The VolturnUS floating turbine is a patent-pending technology developed at the University of Maine Advanced Structures and Composites Laboratory by UMaine and Cianbro personnel. In June 2013, it became the first grid-connected offshore wind turbine deployed in the Americas, and the first floating turbine in the world designed using a concrete hull and a composites material tower to reduce costs and create local jobs. The turbine is a 1:8 geometric scale test program to prepare for the construction of a larger 6 MW floating turbine. The project brought together more than 30 organizations as part of the DeepCwind Consortium, led by UMaine and funded through a competitive DOE grant and industry contributions.
“The success of the VolturnUS 1:8 test project deployed off Castine is a critical milestone on our path to allow us to economically harness the enormous wind power far offshore the U.S.” said Habib Dagher, director of UMaine’s Advanced Structures and Composites Center. “The VolturnUS concrete floating hull technology has the potential to harness over 50 percent of the U.S. 4,000 GW offshore wind resource. With 156 GW of offshore wind capacity off the Maine coast, and 4,000 GW off the U.S. coast, we have an opportunity to reduce our reliance on fossil fuels, stabilize energy prices over the long run, help protect the environment, stimulate local economic activity and create a new industry.”

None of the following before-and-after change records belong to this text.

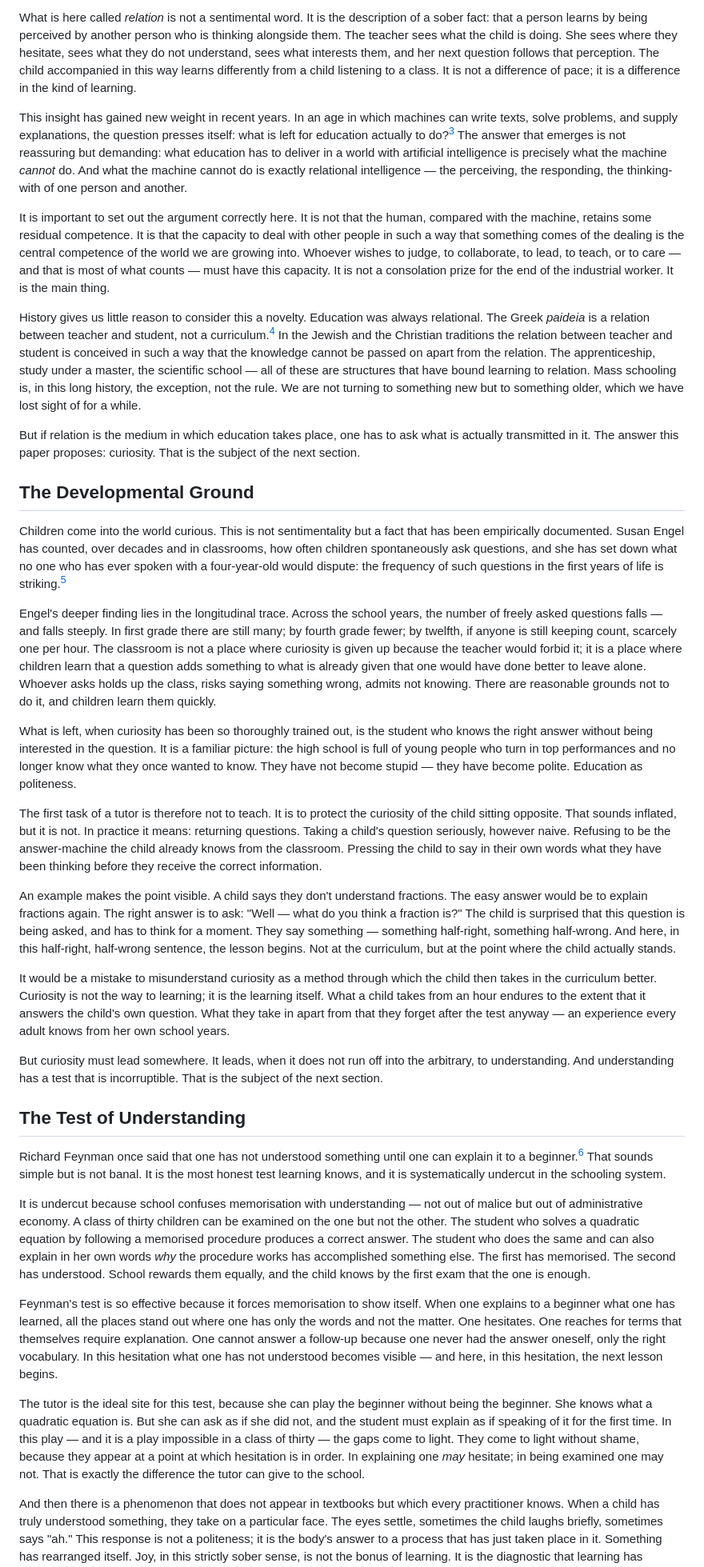
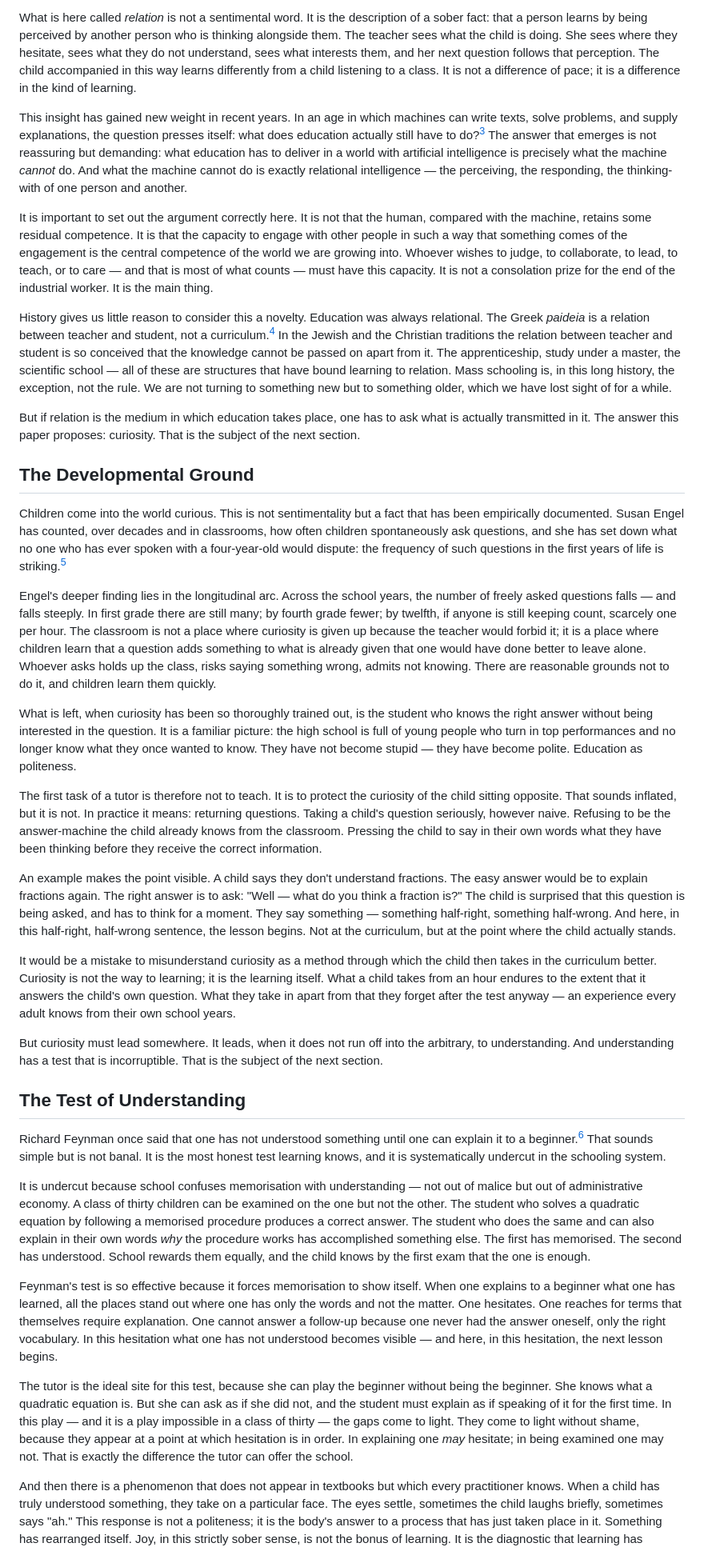
Before and after one commit to jonashertner/lerngesellschaft.ch, a Markdown page: src/en/index.md, the part around one of its changes. Shown at 80% size. Rendered like a GitHub page.

```diff
--- a/src/en/index.md
+++ b/src/en/index.md
@@ -37,11 +37,11 @@ What a teacher can do in an hour with a child, no one and nothing else can. That
 
 What is here called *relation* is not a sentimental word. It is the description of a sober fact: that a person learns by being perceived by another person who is thinking alongside them. The teacher sees what the child is doing. She sees where they hesitate, sees what they do not understand, sees what interests them, and her next question follows that perception. The child accompanied in this way learns differently from a child listening to a class. It is not a difference of pace; it is a difference in the kind of learning.
 
-This insight has gained new weight in recent years. In an age in which machines can write texts, solve problems, and supply explanations, the question presses itself: what is left for education actually to do?[^ssir] The answer that emerges is not reassuring but demanding: what education has to deliver in a world with artificial intelligence is precisely what the machine *cannot* do. And what the machine cannot do is exactly relational intelligence — the perceiving, the responding, the thinking-with of one person and another.
+This insight has gained new weight in recent years. In an age in which machines can write texts, solve problems, and supply explanations, the question presses itself: what does education actually still have to do?[^ssir] The answer that emerges is not reassuring but demanding: what education has to deliver in a world with artificial intelligence is precisely what the machine *cannot* do. And what the machine cannot do is exactly relational intelligence — the perceiving, the responding, the thinking-with of one person and another.
 
-It is important to set out the argument correctly here. It is not that the human, compared with the machine, retains some residual competence. It is that the capacity to deal with other people in such a way that something comes of the dealing is the central competence of the world we are growing into. Whoever wishes to judge, to collaborate, to lead, to teach, or to care — and that is most of what counts — must have this capacity. It is not a consolation prize for the end of the industrial worker. It is the main thing.
+It is important to set out the argument correctly here. It is not that the human, compared with the machine, retains some residual competence. It is that the capacity to engage with other people in such a way that something comes of the engagement is the central competence of the world we are growing into. Whoever wishes to judge, to collaborate, to lead, to teach, or to care — and that is most of what counts — must have this capacity. It is not a consolation prize for the end of the industrial worker. It is the main thing.
 
-History gives us little reason to consider this a novelty. Education was always relational. The Greek *paideia* is a relation between teacher and student, not a curriculum.[^paideia] In the Jewish and the Christian traditions the relation between teacher and student is conceived in such a way that the knowledge cannot be passed on apart from the relation. The apprenticeship, study under a master, the scientific school — all of these are structures that have bound learning to relation. Mass schooling is, in this long history, the exception, not the rule. We are not turning to something new but to something older, which we have lost sight of for a while.
+History gives us little reason to consider this a novelty. Education was always relational. The Greek *paideia* is a relation between teacher and student, not a curriculum.[^paideia] In the Jewish and the Christian traditions the relation between teacher and student is so conceived that the knowledge cannot be passed on apart from it. The apprenticeship, study under a master, the scientific school — all of these are structures that have bound learning to relation. Mass schooling is, in this long history, the exception, not the rule. We are not turning to something new but to something older, which we have lost sight of for a while.
 
 But if relation is the medium in which education takes place, one has to ask what is actually transmitted in it. The answer this paper proposes: curiosity. That is the subject of the next section.
 
@@ -49,7 +49,7 @@ But if relation is the medium in which education takes place, one has to ask wha
 
 Children come into the world curious. This is not sentimentality but a fact that has been empirically documented. Susan Engel has counted, over decades and in classrooms, how often children spontaneously ask questions, and she has set down what no one who has ever spoken with a four-year-old would dispute: the frequency of such questions in the first years of life is striking.[^engel]
 
-Engel's deeper finding lies in the longitudinal trace. Across the school years, the number of freely asked questions falls — and falls steeply. In first grade there are still many; by fourth grade fewer; by twelfth, if anyone is still keeping count, scarcely one per hour. The classroom is not a place where curiosity is given up because the teacher would forbid it; it is a place where children learn that a question adds something to what is already given that one would have done better to leave alone. Whoever asks holds up the class, risks saying something wrong, admits not knowing. There are reasonable grounds not to do it, and children learn them quickly.
+Engel's deeper finding lies in the longitudinal arc. Across the school years, the number of freely asked questions falls — and falls steeply. In first grade there are still many; by fourth grade fewer; by twelfth, if anyone is still keeping count, scarcely one per hour. The classroom is not a place where curiosity is given up because the teacher would forbid it; it is a place where children learn that a question adds something to what is already given that one would have done better to leave alone. Whoever asks holds up the class, risks saying something wrong, admits not knowing. There are reasonable grounds not to do it, and children learn them quickly.
 
 What is left, when curiosity has been so thoroughly trained out, is the student who knows the right answer without being interested in the question. It is a familiar picture: the high school is full of young people who turn in top performances and no longer know what they once wanted to know. They have not become stupid — they have become polite. Education as politeness.
 
@@ -57,7 +57,7 @@ The first task of a tutor is therefore not to teach. It is to protect the curios
 
 An example makes the point visible. A child says they don't understand fractions. The easy answer would be to explain fractions again. The right answer is to ask: "Well — what do you think a fraction is?" The child is surprised that this question is being asked, and has to think for a moment. They say something — something half-right, something half-wrong. And here, in this half-right, half-wrong sentence, the lesson begins. Not at the curriculum, but at the point where the child actually stands.
 
-It would be a mistake to misunderstand curiosity as a method through which the child then takes in the curriculum better. Curiosity is not the way to learning; it is the learning itself. What a child takes from an hour endures to the extent that it answers the child's own question. What they take in apart from that they forget after the test anyway — an experience every adult knows from her own school years.
+It would be a mistake to misunderstand curiosity as a method through which the child then takes in the curriculum better. Curiosity is not the way to learning; it is the learning itself. What a child takes from an hour endures to the extent that it answers the child's own question. What they take in apart from that they forget after the test anyway — an experience every adult knows from their own school years.
 
 But curiosity must lead somewhere. It leads, when it does not run off into the arbitrary, to understanding. And understanding has a test that is incorruptible. That is the subject of the next section.
 
@@ -65,11 +65,11 @@ But curiosity must lead somewhere. It leads, when it does not run off into the a
 
 Richard Feynman once said that one has not understood something until one can explain it to a beginner.[^feynman] That sounds simple but is not banal. It is the most honest test learning knows, and it is systematically undercut in the schooling system.
 
-It is undercut because school confuses memorisation with understanding — not out of malice but out of administrative economy. A class of thirty children can be examined on the one but not the other. The student who solves a quadratic equation by following a memorised procedure produces a correct answer. The student who does the same and can also explain in her own words *why* the procedure works has accomplished something else. The first has memorised. The second has understood. School rewards them equally, and the child knows by the first exam that the one is enough.
+It is undercut because school confuses memorisation with understanding — not out of malice but out of administrative economy. A class of thirty children can be examined on the one but not the other. The student who solves a quadratic equation by following a memorised procedure produces a correct answer. The student who does the same and can also explain in their own words *why* the procedure works has accomplished something else. The first has memorised. The second has understood. School rewards them equally, and the child knows by the first exam that the one is enough.
 
 Feynman's test is so effective because it forces memorisation to show itself. When one explains to a beginner what one has learned, all the places stand out where one has only the words and not the matter. One hesitates. One reaches for terms that themselves require explanation. One cannot answer a follow-up because one never had the answer oneself, only the right vocabulary. In this hesitation what one has not understood becomes visible — and here, in this hesitation, the next lesson begins.
 
-The tutor is the ideal site for this test, because she can play the beginner without being the beginner. She knows what a quadratic equation is. But she can ask as if she did not, and the student must explain as if speaking of it for the first time. In this play — and it is a play impossible in a class of thirty — the gaps come to light. They come to light without shame, because they appear at a point at which hesitation is in order. In explaining one *may* hesitate; in being examined one may not. That is exactly the difference the tutor can give to the school.
+The tutor is the ideal site for this test, because she can play the beginner without being the beginner. She knows what a quadratic equation is. But she can ask as if she did not, and the student must explain as if speaking of it for the first time. In this play — and it is a play impossible in a class of thirty — the gaps come to light. They come to light without shame, because they appear at a point at which hesitation is in order. In explaining one *may* hesitate; in being examined one may not. That is exactly the difference the tutor can offer the school.
 
 And then there is a phenomenon that does not appear in textbooks but which every practitioner knows. When a child has truly understood something, they take on a particular face. The eyes settle, sometimes the child laughs briefly, sometimes says "ah." This response is not a politeness; it is the body's answer to a process that has just taken place in it. Something has rearranged itself. Joy, in this strictly sober sense, is not the bonus of learning. It is the diagnostic that learning has occurred. Whoever has seen this face once knows what a successful hour is, and everything that is measured by grades looks clumsy beside it.
 
```
Also changed, not shown: other parts of src/en/index.md (+5 -5 lines), src/de/index.md (+3 -3 lines).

Contact: Joshua Plourde, 207.581.2117
The Washington Post published an opinion piece by Michael Socolow, an associate professor in the Department of Communication and Journalism at the University of Maine, titled “Five myths about the Sunday television talk shows.” The article is part of The Washington Post’s “Five Myths” series; a weekly feature “challenging everything you think you know.”
Mark Brewer, a political science professor at the University of Maine, was quoted in a Maine Public Broadcasting Network report about advocates for raising the federal minimum wage urging lawmakers, including Republican Sen. Susan Collins, to take action when Congress resumes next week. Collins is seen as having a key role in bringing a filibustered bill back on the floor, according to the article. Collins said she will attempt a compromise, but Brewer says that may be difficult during this congressional session. “Given where the leadership has staked itself on this, and the fact that it’s an election year, and that the control of the United States Senate is so hotly contested, I would guess no,” Brewer said of the likelihood of Congress taking action this session.
The Korea Times spoke with Carol Mandzik, manager of Business Graduate Programs and Executive Education and Internship Programs at the University of Maine, for an article about a new partnership between UMaine and Wooshin High School, a private high school in Seoul, South Korea. Mandzik said UMaine has worked with five Korean universities, but this is the first agreement with a Korean high school. “We’re very proud of this,” she said. “I have the utmost respect for Wooshin High School based on their value system, learning environment, and their strong administration.” Mandzik said the partnership will allow the university to attract students who want to study abroad.